We were watching Iron Chef America. The battle was tilapia and the fish were presented swimming in tanks. The chefs scrambled to scoop as many as they could handle, rushing them over to their stations to begin “breaking them down.” The commentators chuckled over the chaos ensuing as the competitors struggled with their secret ingredient. Suddenly one of the fish wriggled free and began flopping across the floor, away, away, as the chef chased after. My breath caught and I hardly realized I was speaking aloud.
“He just wants to live.”
It was such an involuntary reaction that I wasn’t immediately sure what it meant or how to place it. I’m pretty sure Chris thought I was joking. I thought I might be joking too, but there was a kernel of truth to what I said that left me feeling unsettled.
If you live in New York City or delight in the world of food, there's a good chance you're familiar with the highly reputed Momofuku restaurants, including their Milk Bar confectionery. Momofuku's Milk Bar is headed by pasty chef Christina Tosi, who has made a name for herself and her shop by utilizing offbeat techniques (steeping cereal in milk, making an ingredient of breakfast bowl remnants) and quirky flavor combinations (chocolate chip cookies packed also with butterscotch, pretzels, and potato chips) to create treats that are shocking, stunning, and totally crave-worthy. Their Crack Pie is said to be as addictive as its namesake, and their cakes are something to swoon over. I know this because I’ve done so many a time—without ever having taken a bite.
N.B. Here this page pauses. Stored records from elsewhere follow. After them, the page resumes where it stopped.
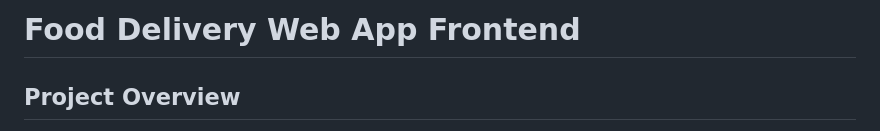
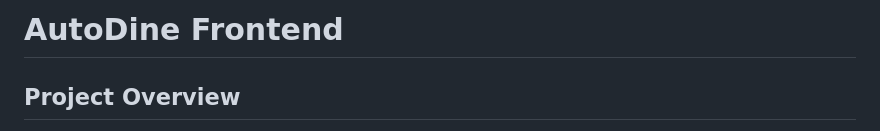
Before and after one commit to JustAkrab/Autodine, a Markdown page: README.md, the part around the change. Drawn GitHub-style.

```diff
--- a/README.md
+++ b/README.md
@@ -1,4 +1,4 @@
-# Food Delivery Web App Frontend
+# AutoDine Frontend
 
 ## Project Overview
 This is the frontend part of a food delivery web application. It displays a variety of food items, each having its own card with details like title, rating, and ingredients. The frontend interacts with a server to fetch orders and highlights the relevant food items and their modifications. It also includes a smooth scrolling feature across the page to enhance user experience.
```
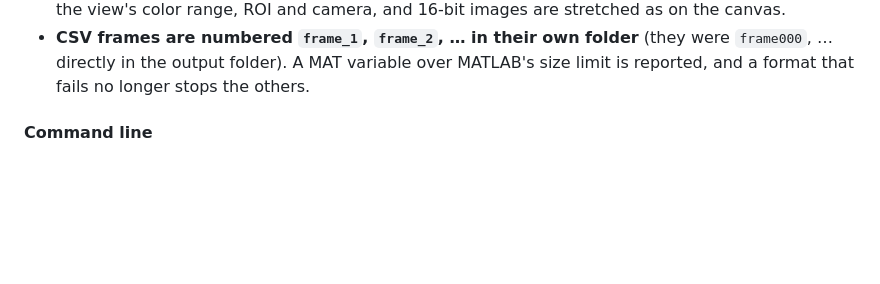
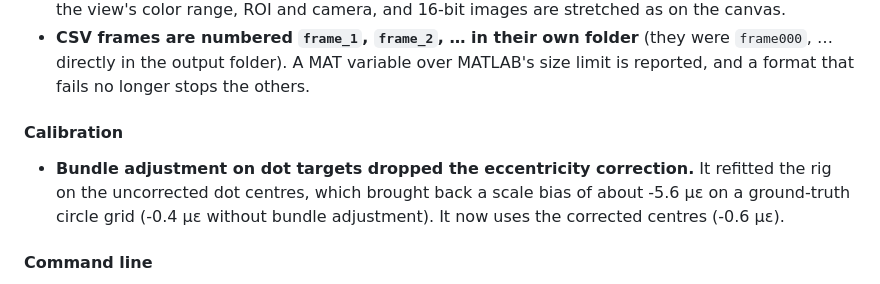
Before and after one commit to zachtong/pyALDIC-3D, a Markdown page: CHANGELOG.md, the part around the change. Drawn GitHub-style; blank space fills up the shorter version.

```diff
--- a/CHANGELOG.md
+++ b/CHANGELOG.md
@@ -147,6 +147,13 @@ start from (`al-dic-3d demo`).
   were `frame000`, … directly in the output folder). A MAT variable over
   MATLAB's size limit is reported, and a format that fails no longer stops the
   others.
+
+#### Calibration
+
+- **Bundle adjustment on dot targets dropped the eccentricity correction.** It
+  refitted the rig on the uncorrected dot centres, which brought back a scale
+  bias of about -5.6 µε on a ground-truth circle grid (-0.4 µε without bundle
+  adjustment). It now uses the corrected centres (-0.6 µε).
 
 #### Command line
 
```
Also changed, not shown: docs/architecture/00_INDEX.md (+20 -0 lines), docs/user-guide/04-calibration.md (+2 -1 lines).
It finally happened. George, our Meyer lemon tree, produced real, honest-to-goodness lemons!
When we last left off (nearly a year ago?!), I had done my best to pollenate George's flowers and we had three baby lemons that seemed to have stuck. They were small and hard and green.
Slowly they began to grow. I remember taking note of the point where they were about the size of golfballs, still green. After that, it seemed as though they never grew any larger--until I'd cup one in my hand and realize it was beginning to fill my palm. And then, all of a sudden, they were baseball-sized and turning yellow.
I’m not sure when or where it very first began, but sometime in the past few years I noticed a wondrous thing of beauty starting to appear on the appetizer table at social gatherings. It was warm and creamy and spicy, and it elicited publicly inappropriate yum-noises from yours truly. I’ve heard it go by many names, but I’m sure you’ll recognize it when I say: buffalo chicken dip.